Excerpts from a dataset:
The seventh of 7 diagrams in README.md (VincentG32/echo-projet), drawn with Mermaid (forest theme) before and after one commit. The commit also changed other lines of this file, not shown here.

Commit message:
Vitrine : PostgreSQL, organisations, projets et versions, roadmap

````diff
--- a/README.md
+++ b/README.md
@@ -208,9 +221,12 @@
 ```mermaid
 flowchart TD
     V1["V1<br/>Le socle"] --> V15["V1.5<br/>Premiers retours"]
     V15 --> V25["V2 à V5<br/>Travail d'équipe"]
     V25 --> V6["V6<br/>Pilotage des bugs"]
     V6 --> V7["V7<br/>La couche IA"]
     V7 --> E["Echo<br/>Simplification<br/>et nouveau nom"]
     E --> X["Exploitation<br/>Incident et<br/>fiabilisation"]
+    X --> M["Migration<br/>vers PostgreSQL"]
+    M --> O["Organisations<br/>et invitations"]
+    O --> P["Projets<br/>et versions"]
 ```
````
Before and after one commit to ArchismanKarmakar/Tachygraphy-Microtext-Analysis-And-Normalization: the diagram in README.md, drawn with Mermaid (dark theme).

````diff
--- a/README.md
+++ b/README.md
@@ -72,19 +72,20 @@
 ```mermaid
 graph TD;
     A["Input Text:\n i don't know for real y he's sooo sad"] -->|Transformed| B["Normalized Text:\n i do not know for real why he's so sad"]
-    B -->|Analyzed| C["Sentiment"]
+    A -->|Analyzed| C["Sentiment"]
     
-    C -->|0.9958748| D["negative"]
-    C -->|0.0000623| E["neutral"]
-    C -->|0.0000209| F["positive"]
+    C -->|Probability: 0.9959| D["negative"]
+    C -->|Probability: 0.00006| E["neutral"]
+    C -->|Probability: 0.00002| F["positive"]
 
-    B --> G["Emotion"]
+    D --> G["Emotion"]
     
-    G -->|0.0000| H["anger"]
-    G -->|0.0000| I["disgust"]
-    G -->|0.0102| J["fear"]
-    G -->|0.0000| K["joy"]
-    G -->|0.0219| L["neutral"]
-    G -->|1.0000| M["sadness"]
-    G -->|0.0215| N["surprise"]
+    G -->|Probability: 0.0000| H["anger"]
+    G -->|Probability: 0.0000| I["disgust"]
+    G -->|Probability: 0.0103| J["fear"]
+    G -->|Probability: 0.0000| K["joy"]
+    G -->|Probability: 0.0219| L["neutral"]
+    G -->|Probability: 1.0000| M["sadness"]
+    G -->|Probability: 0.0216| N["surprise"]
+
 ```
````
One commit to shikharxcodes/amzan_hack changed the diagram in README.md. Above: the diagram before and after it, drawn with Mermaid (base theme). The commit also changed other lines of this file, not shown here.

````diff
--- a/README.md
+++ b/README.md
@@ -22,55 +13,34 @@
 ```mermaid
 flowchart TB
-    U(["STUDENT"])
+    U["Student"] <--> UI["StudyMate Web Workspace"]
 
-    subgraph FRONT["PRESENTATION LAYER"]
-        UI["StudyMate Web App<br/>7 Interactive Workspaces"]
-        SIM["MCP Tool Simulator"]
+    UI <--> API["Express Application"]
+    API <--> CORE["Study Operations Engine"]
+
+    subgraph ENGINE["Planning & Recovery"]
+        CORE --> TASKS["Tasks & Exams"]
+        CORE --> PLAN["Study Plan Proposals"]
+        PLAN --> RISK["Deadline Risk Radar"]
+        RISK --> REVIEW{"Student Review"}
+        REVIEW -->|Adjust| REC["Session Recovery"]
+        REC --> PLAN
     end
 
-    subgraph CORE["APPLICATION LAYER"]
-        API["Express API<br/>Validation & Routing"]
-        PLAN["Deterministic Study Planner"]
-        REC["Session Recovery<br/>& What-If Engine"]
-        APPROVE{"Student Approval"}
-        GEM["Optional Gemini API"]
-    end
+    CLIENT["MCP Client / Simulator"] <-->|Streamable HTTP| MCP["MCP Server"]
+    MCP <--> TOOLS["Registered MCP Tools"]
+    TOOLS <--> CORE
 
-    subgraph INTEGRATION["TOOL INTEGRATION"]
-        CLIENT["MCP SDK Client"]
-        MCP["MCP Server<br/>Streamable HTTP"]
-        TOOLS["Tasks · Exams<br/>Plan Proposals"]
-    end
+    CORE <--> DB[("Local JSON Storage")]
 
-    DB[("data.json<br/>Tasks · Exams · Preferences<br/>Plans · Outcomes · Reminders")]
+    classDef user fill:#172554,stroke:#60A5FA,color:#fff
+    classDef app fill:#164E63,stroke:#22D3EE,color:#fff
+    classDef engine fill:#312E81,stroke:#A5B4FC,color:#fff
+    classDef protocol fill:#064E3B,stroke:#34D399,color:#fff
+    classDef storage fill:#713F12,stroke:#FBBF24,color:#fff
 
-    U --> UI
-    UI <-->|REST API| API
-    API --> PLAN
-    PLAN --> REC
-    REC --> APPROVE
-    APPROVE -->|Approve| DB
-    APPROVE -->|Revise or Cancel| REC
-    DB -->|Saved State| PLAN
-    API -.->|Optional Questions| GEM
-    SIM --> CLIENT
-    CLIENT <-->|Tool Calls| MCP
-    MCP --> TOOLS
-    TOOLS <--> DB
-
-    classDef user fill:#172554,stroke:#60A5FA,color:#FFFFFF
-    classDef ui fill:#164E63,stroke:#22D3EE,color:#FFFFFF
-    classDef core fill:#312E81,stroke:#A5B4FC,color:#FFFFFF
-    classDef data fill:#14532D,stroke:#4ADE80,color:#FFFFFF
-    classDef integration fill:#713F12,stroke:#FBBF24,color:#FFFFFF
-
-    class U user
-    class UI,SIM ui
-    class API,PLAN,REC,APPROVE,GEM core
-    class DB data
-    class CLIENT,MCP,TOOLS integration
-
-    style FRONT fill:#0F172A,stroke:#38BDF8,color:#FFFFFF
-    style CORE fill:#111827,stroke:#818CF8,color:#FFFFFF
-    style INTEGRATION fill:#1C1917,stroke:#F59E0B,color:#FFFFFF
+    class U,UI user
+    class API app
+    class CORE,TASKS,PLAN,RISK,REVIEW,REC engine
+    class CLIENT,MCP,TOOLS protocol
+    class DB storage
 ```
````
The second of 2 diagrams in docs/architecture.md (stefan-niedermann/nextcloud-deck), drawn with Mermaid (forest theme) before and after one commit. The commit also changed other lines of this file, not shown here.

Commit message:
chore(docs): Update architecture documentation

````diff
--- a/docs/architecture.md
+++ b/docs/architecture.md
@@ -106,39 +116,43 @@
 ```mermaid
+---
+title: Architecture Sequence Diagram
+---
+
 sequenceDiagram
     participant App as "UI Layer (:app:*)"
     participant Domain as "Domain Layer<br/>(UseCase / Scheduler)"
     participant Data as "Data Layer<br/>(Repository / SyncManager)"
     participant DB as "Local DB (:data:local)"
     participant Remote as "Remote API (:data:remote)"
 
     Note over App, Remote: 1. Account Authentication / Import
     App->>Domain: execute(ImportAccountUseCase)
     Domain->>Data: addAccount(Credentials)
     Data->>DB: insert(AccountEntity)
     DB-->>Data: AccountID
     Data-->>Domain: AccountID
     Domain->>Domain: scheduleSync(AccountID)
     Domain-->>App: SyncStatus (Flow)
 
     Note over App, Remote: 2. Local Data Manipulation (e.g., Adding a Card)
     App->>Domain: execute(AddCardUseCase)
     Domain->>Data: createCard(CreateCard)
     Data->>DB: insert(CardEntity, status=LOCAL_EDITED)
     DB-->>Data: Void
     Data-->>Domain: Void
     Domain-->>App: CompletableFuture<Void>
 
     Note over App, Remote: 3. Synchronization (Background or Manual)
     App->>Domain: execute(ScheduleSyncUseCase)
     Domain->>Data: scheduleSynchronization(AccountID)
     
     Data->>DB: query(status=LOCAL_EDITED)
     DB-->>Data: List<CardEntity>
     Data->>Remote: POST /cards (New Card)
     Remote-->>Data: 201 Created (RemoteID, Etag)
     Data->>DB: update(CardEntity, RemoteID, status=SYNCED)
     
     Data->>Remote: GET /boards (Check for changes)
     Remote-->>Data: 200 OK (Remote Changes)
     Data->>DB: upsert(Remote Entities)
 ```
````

• Problem to solve:
From the records, copy every line that has the string "versions" in it.

• Exercise answer:
Vitrine : PostgreSQL, organisations, projets et versions, roadmap
+    O --> P["Projets<br/>et versions"]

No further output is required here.